> _Difference listings_:
- - -

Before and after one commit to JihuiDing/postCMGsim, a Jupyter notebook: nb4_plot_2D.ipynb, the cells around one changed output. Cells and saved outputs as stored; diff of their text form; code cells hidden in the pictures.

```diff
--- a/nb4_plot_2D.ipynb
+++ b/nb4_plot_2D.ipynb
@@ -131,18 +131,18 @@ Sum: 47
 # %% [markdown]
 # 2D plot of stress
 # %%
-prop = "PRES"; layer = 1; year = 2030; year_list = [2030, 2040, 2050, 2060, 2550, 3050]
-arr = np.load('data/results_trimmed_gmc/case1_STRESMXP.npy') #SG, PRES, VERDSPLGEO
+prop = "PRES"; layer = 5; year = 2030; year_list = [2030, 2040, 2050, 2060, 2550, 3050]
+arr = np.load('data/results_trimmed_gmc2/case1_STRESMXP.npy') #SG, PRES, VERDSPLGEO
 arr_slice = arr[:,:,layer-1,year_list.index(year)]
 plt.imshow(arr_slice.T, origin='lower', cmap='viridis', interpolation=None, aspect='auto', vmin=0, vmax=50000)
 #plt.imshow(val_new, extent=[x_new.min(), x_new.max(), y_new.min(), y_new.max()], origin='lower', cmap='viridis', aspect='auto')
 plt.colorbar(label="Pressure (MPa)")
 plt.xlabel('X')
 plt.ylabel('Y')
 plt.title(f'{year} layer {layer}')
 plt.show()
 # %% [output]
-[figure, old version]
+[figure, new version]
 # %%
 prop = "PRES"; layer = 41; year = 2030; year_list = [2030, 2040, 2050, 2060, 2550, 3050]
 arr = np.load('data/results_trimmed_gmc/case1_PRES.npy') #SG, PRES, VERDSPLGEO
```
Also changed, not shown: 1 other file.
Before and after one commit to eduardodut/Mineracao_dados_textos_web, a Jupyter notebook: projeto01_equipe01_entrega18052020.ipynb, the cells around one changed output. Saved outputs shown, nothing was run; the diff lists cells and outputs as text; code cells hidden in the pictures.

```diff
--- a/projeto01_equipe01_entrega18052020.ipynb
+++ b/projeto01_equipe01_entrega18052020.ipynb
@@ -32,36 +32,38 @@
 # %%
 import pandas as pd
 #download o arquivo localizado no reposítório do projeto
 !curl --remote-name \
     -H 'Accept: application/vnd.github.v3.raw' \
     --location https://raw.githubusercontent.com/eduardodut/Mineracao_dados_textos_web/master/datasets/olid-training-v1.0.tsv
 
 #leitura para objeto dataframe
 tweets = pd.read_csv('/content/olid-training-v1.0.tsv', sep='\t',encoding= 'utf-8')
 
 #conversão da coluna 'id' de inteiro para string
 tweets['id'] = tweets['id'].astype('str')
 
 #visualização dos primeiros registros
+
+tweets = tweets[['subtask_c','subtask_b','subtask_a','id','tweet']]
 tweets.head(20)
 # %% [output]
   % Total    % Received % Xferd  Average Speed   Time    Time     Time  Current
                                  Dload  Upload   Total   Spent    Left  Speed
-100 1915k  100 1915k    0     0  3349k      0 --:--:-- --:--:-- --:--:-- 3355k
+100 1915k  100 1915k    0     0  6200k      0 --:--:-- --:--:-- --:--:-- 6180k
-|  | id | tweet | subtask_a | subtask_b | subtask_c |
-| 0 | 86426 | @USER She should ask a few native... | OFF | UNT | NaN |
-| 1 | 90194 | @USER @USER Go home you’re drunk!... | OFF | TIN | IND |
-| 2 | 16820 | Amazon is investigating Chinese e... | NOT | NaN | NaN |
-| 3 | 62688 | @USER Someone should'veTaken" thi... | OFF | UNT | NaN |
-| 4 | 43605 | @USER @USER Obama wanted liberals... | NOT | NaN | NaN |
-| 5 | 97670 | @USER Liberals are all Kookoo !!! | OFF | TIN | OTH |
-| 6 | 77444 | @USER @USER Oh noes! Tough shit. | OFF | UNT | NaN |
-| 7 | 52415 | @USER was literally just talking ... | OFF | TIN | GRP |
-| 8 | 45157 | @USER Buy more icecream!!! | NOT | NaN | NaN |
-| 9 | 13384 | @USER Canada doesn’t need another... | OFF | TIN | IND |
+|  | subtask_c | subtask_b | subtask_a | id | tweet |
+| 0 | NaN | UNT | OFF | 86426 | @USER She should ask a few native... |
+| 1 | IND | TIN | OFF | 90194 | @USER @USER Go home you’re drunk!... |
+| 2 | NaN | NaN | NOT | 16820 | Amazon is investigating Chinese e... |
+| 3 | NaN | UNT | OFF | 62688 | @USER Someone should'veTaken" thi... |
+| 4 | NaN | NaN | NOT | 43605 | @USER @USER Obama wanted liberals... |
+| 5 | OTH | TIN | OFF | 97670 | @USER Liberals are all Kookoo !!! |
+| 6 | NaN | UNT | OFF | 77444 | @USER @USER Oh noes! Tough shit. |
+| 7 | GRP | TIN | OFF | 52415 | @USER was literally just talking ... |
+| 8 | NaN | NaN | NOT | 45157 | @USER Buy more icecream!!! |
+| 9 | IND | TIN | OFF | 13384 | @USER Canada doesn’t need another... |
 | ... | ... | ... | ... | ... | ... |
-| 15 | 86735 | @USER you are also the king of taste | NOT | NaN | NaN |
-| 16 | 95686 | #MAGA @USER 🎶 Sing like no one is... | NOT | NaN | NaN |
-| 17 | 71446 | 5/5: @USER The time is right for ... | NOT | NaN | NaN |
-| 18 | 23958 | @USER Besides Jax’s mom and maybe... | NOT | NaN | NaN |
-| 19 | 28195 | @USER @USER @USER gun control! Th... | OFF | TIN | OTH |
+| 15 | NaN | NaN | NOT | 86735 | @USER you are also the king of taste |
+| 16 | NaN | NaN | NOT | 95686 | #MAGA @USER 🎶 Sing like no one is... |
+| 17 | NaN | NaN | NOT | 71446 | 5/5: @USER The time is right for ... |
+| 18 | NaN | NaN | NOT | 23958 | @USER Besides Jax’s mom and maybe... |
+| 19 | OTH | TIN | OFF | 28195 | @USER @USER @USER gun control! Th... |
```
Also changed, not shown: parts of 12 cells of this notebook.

- - -

> _What you need to do_: Every line in the data that holds the string "ipynb" should be copied.

> _Response to the task_:
Before and after one commit to JihuiDing/postCMGsim, a Jupyter notebook: nb4_plot_2D.ipynb, the cells around one changed output. Cells and saved outputs as stored; diff of their text form; code cells hidden in the pictures.
--- a/nb4_plot_2D.ipynb
+++ b/nb4_plot_2D.ipynb
Before and after one commit to eduardodut/Mineracao_dados_textos_web, a Jupyter notebook: projeto01_equipe01_entrega18052020.ipynb, the cells around one changed output. Saved outputs shown, nothing was run; the diff lists cells and outputs as text; code cells hidden in the pictures.
--- a/projeto01_equipe01_entrega18052020.ipynb
+++ b/projeto01_equipe01_entrega18052020.ipynb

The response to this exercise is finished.